### BRIEF
Return each line of the listing that follows in which the string "sheet" can be found.

### RECORDS PROVIDED
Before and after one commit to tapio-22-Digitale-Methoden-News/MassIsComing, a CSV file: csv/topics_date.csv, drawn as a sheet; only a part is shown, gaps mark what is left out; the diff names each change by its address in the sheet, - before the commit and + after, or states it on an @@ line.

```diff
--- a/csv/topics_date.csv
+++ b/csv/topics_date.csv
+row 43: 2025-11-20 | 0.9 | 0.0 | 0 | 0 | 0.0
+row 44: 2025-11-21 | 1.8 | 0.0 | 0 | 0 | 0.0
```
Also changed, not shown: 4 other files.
* * *
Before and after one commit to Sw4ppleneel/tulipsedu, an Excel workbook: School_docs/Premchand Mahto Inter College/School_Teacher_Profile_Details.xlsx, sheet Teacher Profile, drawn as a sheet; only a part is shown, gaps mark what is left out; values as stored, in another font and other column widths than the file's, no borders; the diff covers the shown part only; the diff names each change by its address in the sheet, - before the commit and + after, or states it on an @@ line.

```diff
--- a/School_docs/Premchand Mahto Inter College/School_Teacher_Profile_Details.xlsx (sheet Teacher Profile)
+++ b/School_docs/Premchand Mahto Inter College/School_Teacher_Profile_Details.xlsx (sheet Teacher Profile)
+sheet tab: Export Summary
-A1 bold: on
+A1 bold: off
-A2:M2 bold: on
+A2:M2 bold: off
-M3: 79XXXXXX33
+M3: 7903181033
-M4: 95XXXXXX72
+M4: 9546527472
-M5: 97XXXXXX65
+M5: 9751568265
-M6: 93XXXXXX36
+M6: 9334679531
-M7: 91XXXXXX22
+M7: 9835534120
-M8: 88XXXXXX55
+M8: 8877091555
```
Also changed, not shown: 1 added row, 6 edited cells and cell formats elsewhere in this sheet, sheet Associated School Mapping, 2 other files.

### OUTPUT
Before and after one commit to tapio-22-Digitale-Methoden-News/MassIsComing, a CSV file: csv/topics_date.csv, drawn as a sheet; only a part is shown, gaps mark what is left out; the diff names each change by its address in the sheet, - before the commit and + after, or states it on an @@ line.
Before and after one commit to Sw4ppleneel/tulipsedu, an Excel workbook: School_docs/Premchand Mahto Inter College/School_Teacher_Profile_Details.xlsx, sheet Teacher Profile, drawn as a sheet; only a part is shown, gaps mark what is left out; values as stored, in another font and other column widths than the file's, no borders; the diff covers the shown part only; the diff names each change by its address in the sheet, - before the commit and + after, or states it on an @@ line.
--- a/School_docs/Premchand Mahto Inter College/School_Teacher_Profile_Details.xlsx (sheet Teacher Profile)
+++ b/School_docs/Premchand Mahto Inter College/School_Teacher_Profile_Details.xlsx (sheet Teacher Profile)
+sheet tab: Export Summary
Also changed, not shown: 1 added row, 6 edited cells and cell formats elsewhere in this sheet, sheet Associated School Mapping, 2 other files.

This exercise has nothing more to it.